Alcor at Work Photo Gallery:
Field Equipment

Other photo gallery pages: Procedures | Facility Equipment
See also: Video Tour of Alcor Facility

THOMAS PACK: Alcor's standby/ transport teams are equipped with medications for immediate use on patients after cardiac arrest. These meds serve several purposes, including prevention of blood clots and inhibition of ischemic injury (the cellular damage which occurs during absent or inadequate blood circulation). Team members transport a full range of medications in a padded backpack of a type that is standard issue for paramedics nationwide.
PACK MODULES: The backpack opens to reveal padded, color-coded modules which can be removed rapidly in an emergency.
ANCILLARY SUPPLIES: The backpack also has side compartments for medical equipment such as nitrile gloves and face masks. A separate insulated meds pack (the yellow module in the background) fits in the center of the backpack.
INJECTABLE MEDICATIONS: The yellow insulated meds module opens to reveal injectable medications which are kept refrigerated prior to deployment.
HEPARIN: While some of Alcor's transport medications were specially formulated to inhibit ischemic injury, other meds are standard pharmaceutical items. First and most important is heparin, a powerful anticoagulant. Preventing blood clots is a vital first step, since the circulatory system must remain unobstructed for additional medications and subsequent cryoprotective perfusion.
LUCAS: In 2002 Alcor acquired this state-of-the-art LUCAS cardiopulmonary support device direct from its manufacturer in Sweden. It is shown here with a resuscitation-practice manikin in a portable ice bath. The LUCAS can be powered by compressed air, oxygen, nitrogen, or carbon dioxide gas. It applies chest compressions to circulate the blood and maintain respiration.
CARDIOPUMP: If circumstances prevent us from using the LUCAS, an Ambu CardioPump is a handheld backup device. The CardioPump is widely used in Europe but has not received FDA certification in the United States, even though its suction cup greatly increases the effectiveness of traditional CPR by enabling the user to pull up as well as push down. Fortunately, regulations permit Alcor to apply the imported CardioPump to patients after legal death has been pronounced.
PULSE OXIMETER: A pulse oximeter of this type fits over the patient's finger and indicates pulse rate and oxygen saturation of the blood. While Alcor cannot and does not intervene medically with living patients, in situations such as a home hospice we may offer patients the option of using a pulse oximeter themselves, since it does not pierce or break the skin and requires virtually no training. A steady decline in oxygen saturation often provides advance warning of cardiac arrest. After cardiac arrest, a pulse oximeter measures the effectiveness of cardiopulmonary support by continuing to measure blood oxygen levels. During good mechanical CPR, a pulse oximeter will actually acquire a pulse (concurrent with mechanical strokes) even though the heart remains stopped.

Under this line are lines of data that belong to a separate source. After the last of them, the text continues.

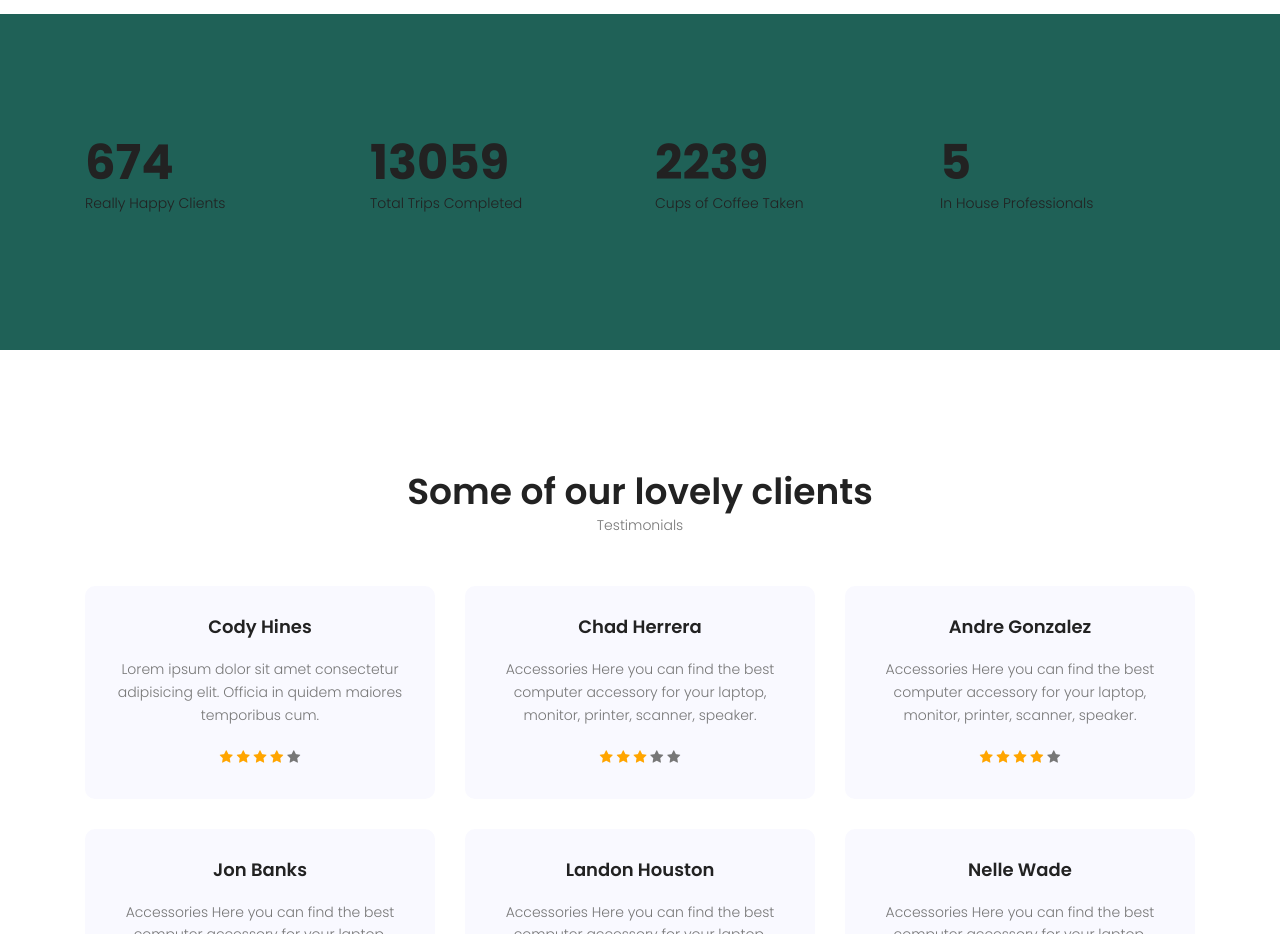
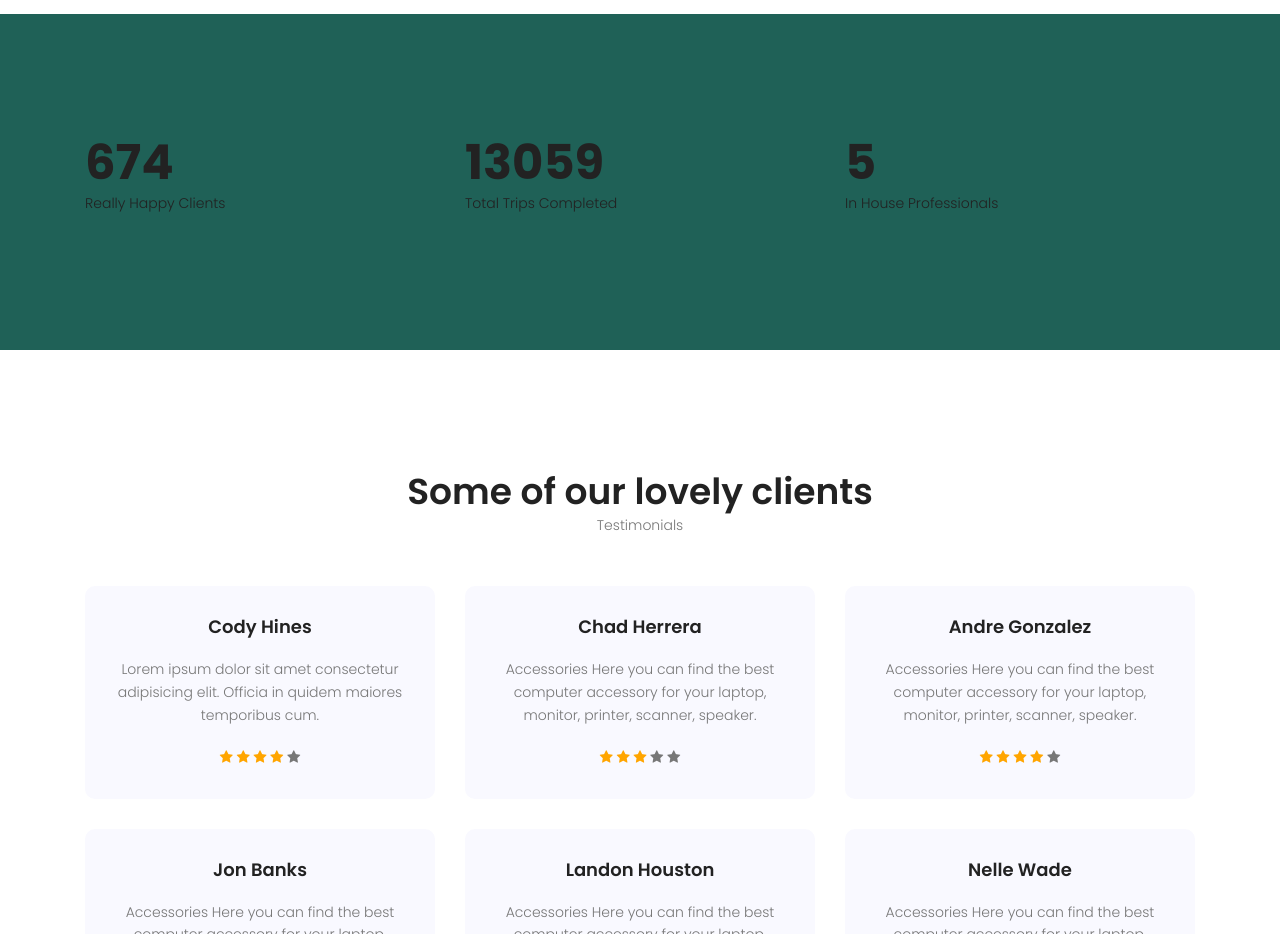
Before and after one commit to tondemut/timberline, a plain HTML site: page index.html in a window 1280 px wide. Shown: the part 2840-3774 px from the top of the page. Drawn offline with nearby package versions, Linux system fonts and the light colour scheme; some packages are replaced by stand-ins of ours.

Commit message:
Removed content

```diff
--- a/index.html
+++ b/index.html
@@ -286,10 +286,6 @@
 							<p>Total Trips Completed</p>
 						</div>
 						<div class="col single-fact">
-							<h1 class="counter">2239</h1>
-							<p>Cups of Coffee Taken</p>
-						</div>
-						<div class="col single-fact">
 							<h1 class="counter">5</h1>
 							<p>In House Professionals</p>
 						</div>
```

AIR-TRANSPORTABLE PERFUSION KIT (ATP): The Air-Transportable Perfusion kit (ATP) contains a pump and heat exchanger which can be deployed in the field to wash out the patient's circulatory system, substituting blood with a transport solution which cools the patient internally and provides metabolic support during transport to Alcor's facility. The transport solution, developed in the 1980s, was tested and proven in groundbreaking research involving the resuscitation of animals after more than four hours of bloodless hypothermia. Alcor helped to sponsor this research effort, which was led by Jerry Leaf and Michael Darwin of Cryovita Laboratories. The ATP case opens to reveal the pump (cylindrical object at right) and its electronic speed controller (gray box at left). In the lid of the case is a blue sterile pack containing tubing, heat exchanger, filter, and other components.
ATP: When the sterile pack is opened, it reveals a metal baseplate on which the components are mounted. A second sterile pack (blue paper package at right) contains the manifold-the tubing which is connected to the patient after a femoral cutdown and cannulation. The baseplate fits back into the lid of the ATP case. The controller is deployed wherever convenient. A separate plastic reservoir (not shown here) is used to contain ice and a submersible pump. This pump circulates icewater through the heat exchanger, which extracts heat from the perfusate before it passes through the patient.
ATP: The transport solution is air-shipped in a smaller, separate case (shown at left of photo) which contains a 20-liter plastic bladder. Using sterile technique, this is attached to the ATP immediately prior to use.
TUBING: When the manifold is unwrapped it reveals color-coded tubing to which manometers (pressure gauges) and temperature sensors can be connected. A battery-powered, handheld "DuaLogR" records temperatures automatically at preprogrammed intervals, and travels with the patient to Alcor's operating room.
TRANSPORT CASES: The complete remote standby and transport kit is packed into six large, rugged cases which can be checked as baggage on regular scheduled airlines.